**Material provided:**
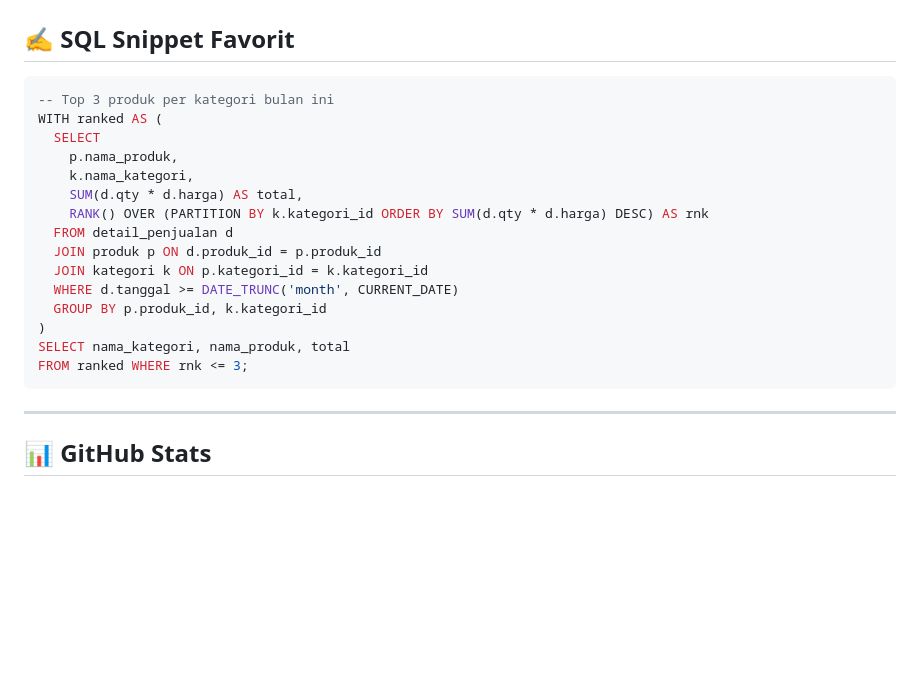
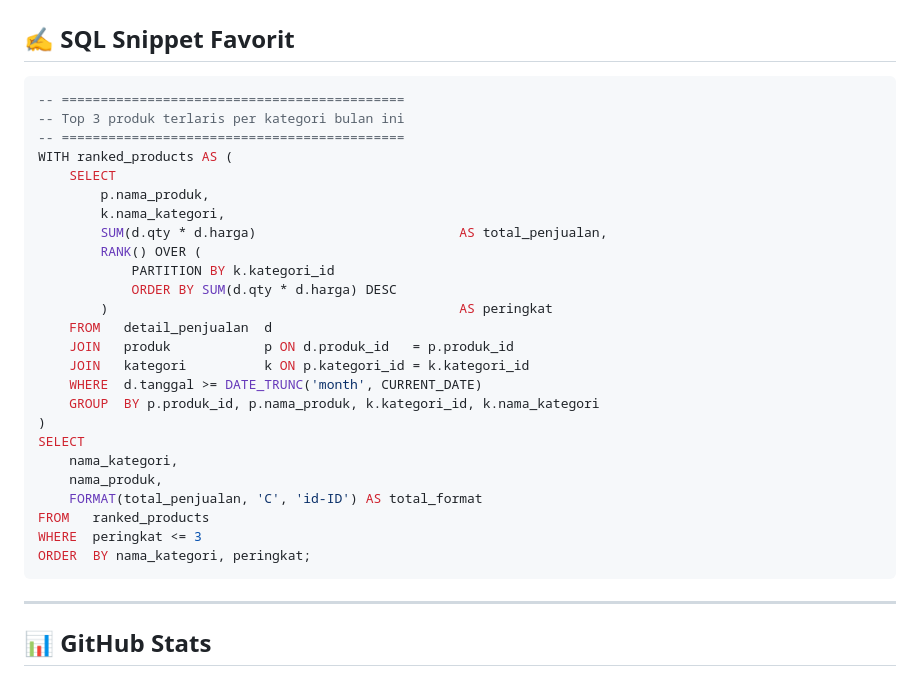
Before and after one commit to dzakwanavie/dzakwanavie, a Markdown page: README.md, the part around one of its changes. Rendered like a GitHub page; blank space fills up the shorter version.

````diff
--- a/README.md
+++ b/README.md
@@ -78,21 +103,31 @@ SELECT * FROM mahasiswa WHERE nama = 'Dzakwan Avie Rahmani';
 ## ✍️ SQL Snippet Favorit
 
 ```sql
--- Top 3 produk per kategori bulan ini
-WITH ranked AS (
-  SELECT
-    p.nama_produk,
-    k.nama_kategori,
-    SUM(d.qty * d.harga) AS total,
-    RANK() OVER (PARTITION BY k.kategori_id ORDER BY SUM(d.qty * d.harga) DESC) AS rnk
-  FROM detail_penjualan d
-  JOIN produk p ON d.produk_id = p.produk_id
-  JOIN kategori k ON p.kategori_id = k.kategori_id
-  WHERE d.tanggal >= DATE_TRUNC('month', CURRENT_DATE)
-  GROUP BY p.produk_id, k.kategori_id
+-- ============================================
+-- Top 3 produk terlaris per kategori bulan ini
+-- ============================================
+WITH ranked_products AS (
+    SELECT
+        p.nama_produk,
+        k.nama_kategori,
+        SUM(d.qty * d.harga)                          AS total_penjualan,
+        RANK() OVER (
+            PARTITION BY k.kategori_id
+            ORDER BY SUM(d.qty * d.harga) DESC
+        )                                             AS peringkat
+    FROM   detail_penjualan  d
+    JOIN   produk            p ON d.produk_id   = p.produk_id
+    JOIN   kategori          k ON p.kategori_id = k.kategori_id
+    WHERE  d.tanggal >= DATE_TRUNC('month', CURRENT_DATE)
+    GROUP  BY p.produk_id, p.nama_produk, k.kategori_id, k.nama_kategori
 )
-SELECT nama_kategori, nama_produk, total
-FROM ranked WHERE rnk <= 3;
+SELECT
+    nama_kategori,
+    nama_produk,
+    FORMAT(total_penjualan, 'C', 'id-ID') AS total_format
+FROM   ranked_products
+WHERE  peringkat <= 3
+ORDER  BY nama_kategori, peringkat;
 ```
 
 ---
````
Also changed, not shown: other parts of README.md (+66 -38 lines).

**About this task:**
Print all the lines above exactly as they are, but without the pictures.

**Output:**
Before and after one commit to dzakwanavie/dzakwanavie, a Markdown page: README.md, the part around one of its changes. Rendered like a GitHub page; blank space fills up the shorter version.

````diff
--- a/README.md
+++ b/README.md
@@ -78,21 +103,31 @@ SELECT * FROM mahasiswa WHERE nama = 'Dzakwan Avie Rahmani';
 ## ✍️ SQL Snippet Favorit
 
 ```sql
--- Top 3 produk per kategori bulan ini
-WITH ranked AS (
-  SELECT
-    p.nama_produk,
-    k.nama_kategori,
-    SUM(d.qty * d.harga) AS total,
-    RANK() OVER (PARTITION BY k.kategori_id ORDER BY SUM(d.qty * d.harga) DESC) AS rnk
-  FROM detail_penjualan d
-  JOIN produk p ON d.produk_id = p.produk_id
-  JOIN kategori k ON p.kategori_id = k.kategori_id
-  WHERE d.tanggal >= DATE_TRUNC('month', CURRENT_DATE)
-  GROUP BY p.produk_id, k.kategori_id
+-- ============================================
+-- Top 3 produk terlaris per kategori bulan ini
+-- ============================================
+WITH ranked_products AS (
+    SELECT
+        p.nama_produk,
+        k.nama_kategori,
+        SUM(d.qty * d.harga)                          AS total_penjualan,
+        RANK() OVER (
+            PARTITION BY k.kategori_id
+            ORDER BY SUM(d.qty * d.harga) DESC
+        )                                             AS peringkat
+    FROM   detail_penjualan  d
+    JOIN   produk            p ON d.produk_id   = p.produk_id
+    JOIN   kategori          k ON p.kategori_id = k.kategori_id
+    WHERE  d.tanggal >= DATE_TRUNC('month', CURRENT_DATE)
+    GROUP  BY p.produk_id, p.nama_produk, k.kategori_id, k.nama_kategori
 )
-SELECT nama_kategori, nama_produk, total
-FROM ranked WHERE rnk <= 3;
+SELECT
+    nama_kategori,
+    nama_produk,
+    FORMAT(total_penjualan, 'C', 'id-ID') AS total_format
+FROM   ranked_products
+WHERE  peringkat <= 3
+ORDER  BY nama_kategori, peringkat;
 ```
 
 ---
````
Also changed, not shown: other parts of README.md (+66 -38 lines).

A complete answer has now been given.